▸ WHAT TO PRODUCE:
Filter the lines below, copying only those with the string "README".

--- START ---

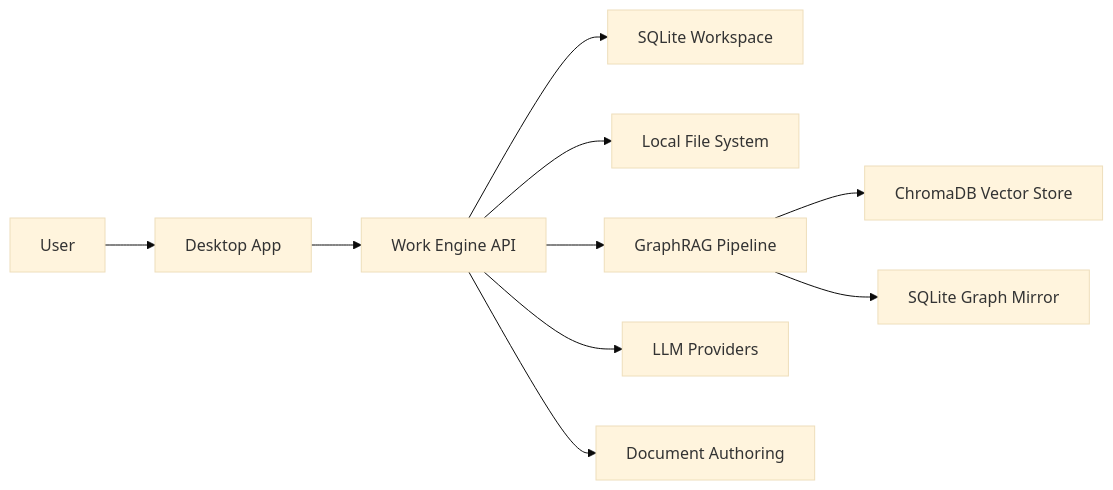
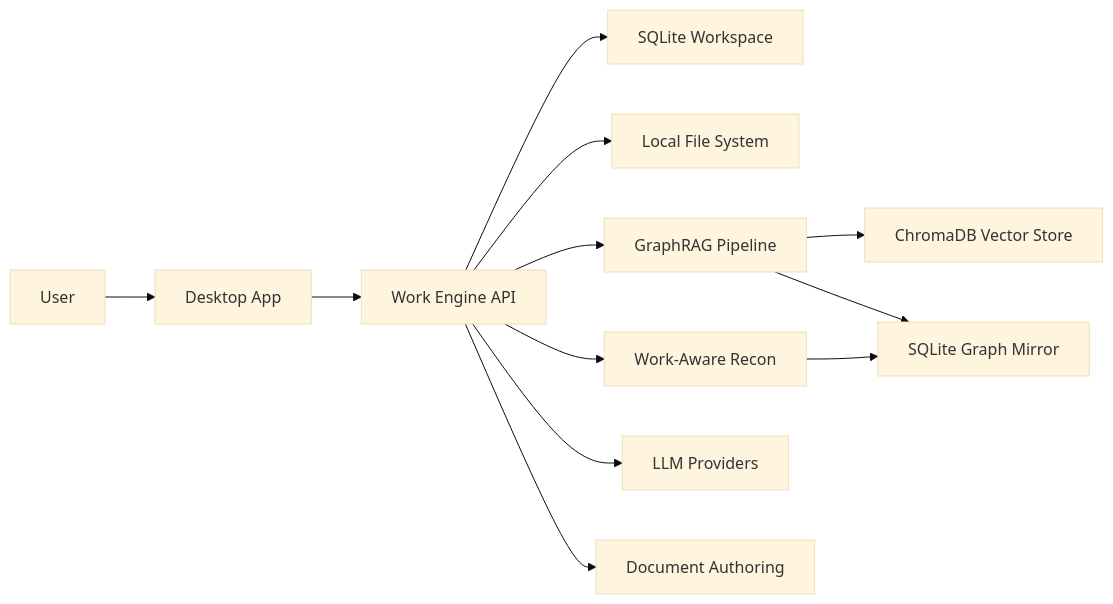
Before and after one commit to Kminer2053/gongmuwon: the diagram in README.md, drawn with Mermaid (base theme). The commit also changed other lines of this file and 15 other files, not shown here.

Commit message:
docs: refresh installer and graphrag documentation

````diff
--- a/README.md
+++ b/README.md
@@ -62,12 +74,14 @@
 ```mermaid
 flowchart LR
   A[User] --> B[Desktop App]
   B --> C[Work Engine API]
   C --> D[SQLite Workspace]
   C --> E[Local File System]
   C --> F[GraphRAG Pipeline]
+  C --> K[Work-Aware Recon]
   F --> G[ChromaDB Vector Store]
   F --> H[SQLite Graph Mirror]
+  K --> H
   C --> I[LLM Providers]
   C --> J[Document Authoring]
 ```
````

--- END ---

▸ SOLUTION FOR THIS EXERCISE:
Before and after one commit to Kminer2053/gongmuwon: the diagram in README.md, drawn with Mermaid (base theme). The commit also changed other lines of this file and 15 other files, not shown here.
--- a/README.md
+++ b/README.md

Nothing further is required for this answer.